#### The data
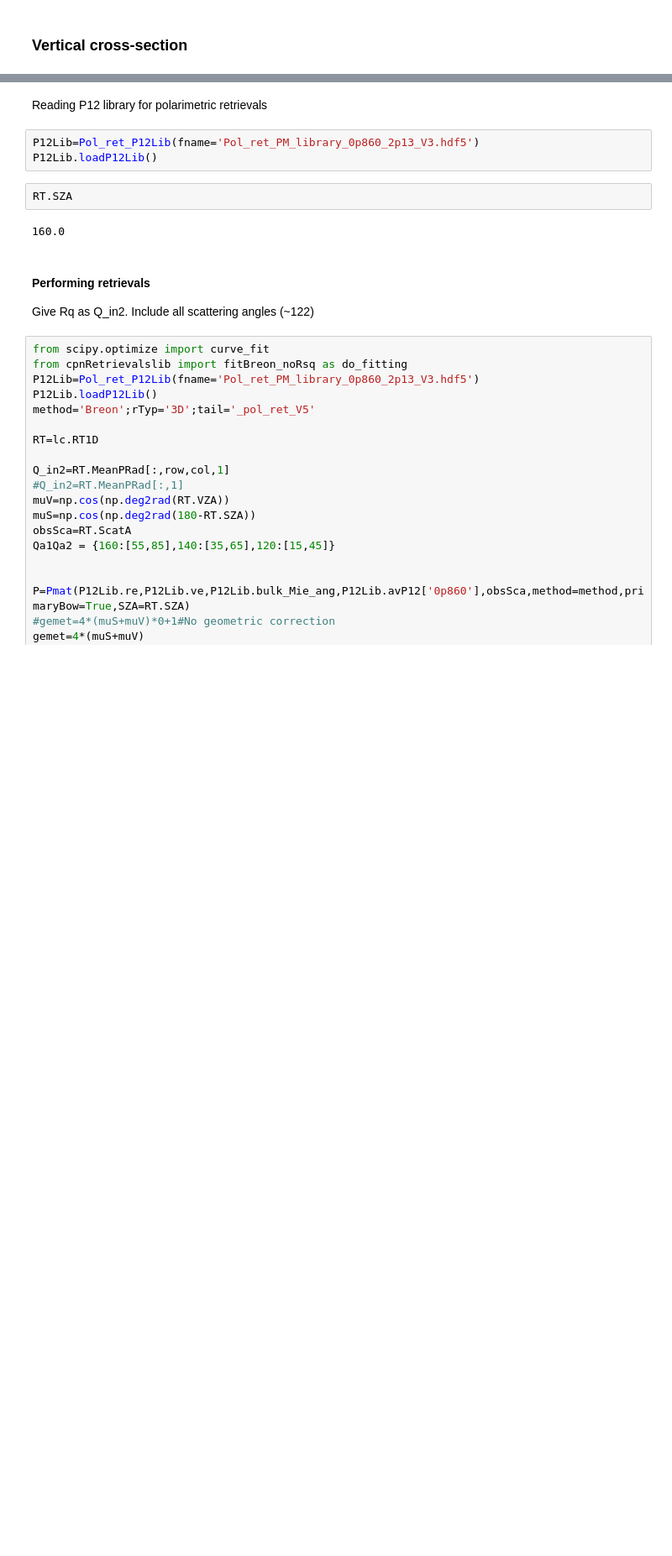
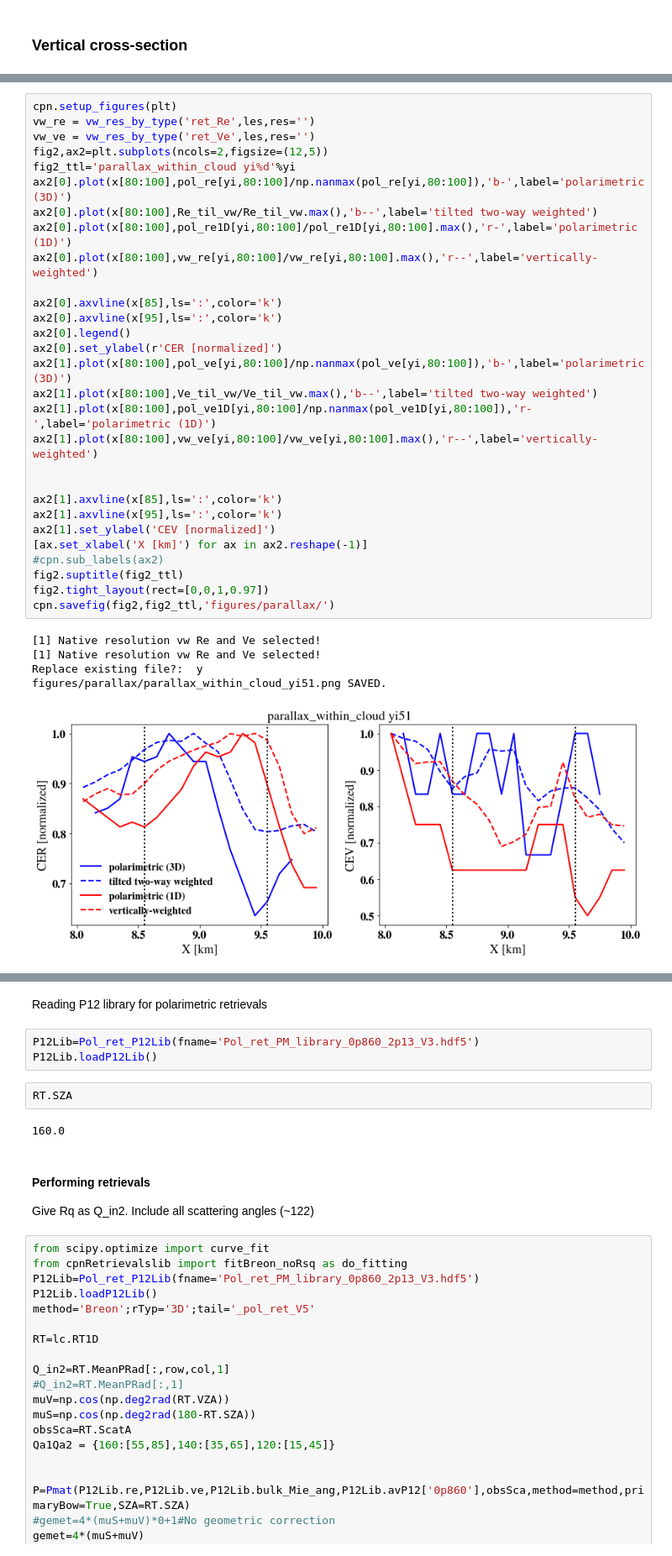
Before and after one commit to cpnHere/ACRS, a Jupyter notebook: Retrievals/Pol_retrievals/analysis_pol_ret.ipynb, the cells around one changed output, grey strips where cells are left out. Shown at 84% size. Drawn from its saved outputs; the diff is of its cells as text; blank space fills up the shorter version.

```diff
--- a/Retrievals/Pol_retrievals/analysis_pol_ret.ipynb
+++ b/Retrievals/Pol_retrievals/analysis_pol_ret.ipynb
@@ -359,0 +517,35 @@ figures/temp/Vertical_cross-section_y50_zoomed.png SAVED.
+# %%
+cpn.setup_figures(plt)
+vw_re = vw_res_by_type('ret_Re',les,res='')
+vw_ve = vw_res_by_type('ret_Ve',les,res='')
+fig2,ax2=plt.subplots(ncols=2,figsize=(12,5))
+fig2_ttl='parallax_within_cloud yi%d'%yi
+ax2[0].plot(x[80:100],pol_re[yi,80:100]/np.nanmax(pol_re[yi,80:100]),'b-',label='polarimetric (3D)')
+ax2[0].plot(x[80:100],Re_til_vw/Re_til_vw.max(),'b--',label='tilted two-way weighted')
+ax2[0].plot(x[80:100],pol_re1D[yi,80:100]/pol_re1D[yi,80:100].max(),'r-',label='polarimetric (1D)')
+ax2[0].plot(x[80:100],vw_re[yi,80:100]/vw_re[yi,80:100].max(),'r--',label='vertically-weighted')
+
+ax2[0].axvline(x[85],ls=':',color='k')
+ax2[0].axvline(x[95],ls=':',color='k')
+ax2[0].legend()
+ax2[0].set_ylabel(r'CER [normalized]')
+ax2[1].plot(x[80:100],pol_ve[yi,80:100]/np.nanmax(pol_ve[yi,80:100]),'b-',label='polarimetric (3D)')
+ax2[1].plot(x[80:100],Ve_til_vw/Ve_til_vw.max(),'b--',label='tilted two-way weighted')
+ax2[1].plot(x[80:100],pol_ve1D[yi,80:100]/np.nanmax(pol_ve1D[yi,80:100]),'r-',label='polarimetric (1D)')
+ax2[1].plot(x[80:100],vw_ve[yi,80:100]/vw_ve[yi,80:100].max(),'r--',label='vertically-weighted')
+
+
+ax2[1].axvline(x[85],ls=':',color='k')
+ax2[1].axvline(x[95],ls=':',color='k')
+ax2[1].set_ylabel('CEV [normalized]')
+[ax.set_xlabel('X [km]') for ax in ax2.reshape(-1)]
+#cpn.sub_labels(ax2)
+fig2.suptitle(fig2_ttl)
+fig2.tight_layout(rect=[0,0,1,0.97])
+cpn.savefig(fig2,fig2_ttl,'figures/parallax/')
+# %% [output]
+[1] Native resolution vw Re and Ve selected!
+[1] Native resolution vw Re and Ve selected!
+Replace existing file?:  y
+figures/parallax/parallax_within_cloud_yi51.png SAVED.
+[figure, added]
```
Also changed, not shown: parts of 15 cells of this notebook.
########
- **Work task**:
Copy each line holding "weighted" from the material above.

- **Expected answer**:
+ax2[0].plot(x[80:100],Re_til_vw/Re_til_vw.max(),'b--',label='tilted two-way weighted')
+ax2[0].plot(x[80:100],vw_re[yi,80:100]/vw_re[yi,80:100].max(),'r--',label='vertically-weighted')
+ax2[1].plot(x[80:100],Ve_til_vw/Ve_til_vw.max(),'b--',label='tilted two-way weighted')
+ax2[1].plot(x[80:100],vw_ve[yi,80:100]/vw_ve[yi,80:100].max(),'r--',label='vertically-weighted')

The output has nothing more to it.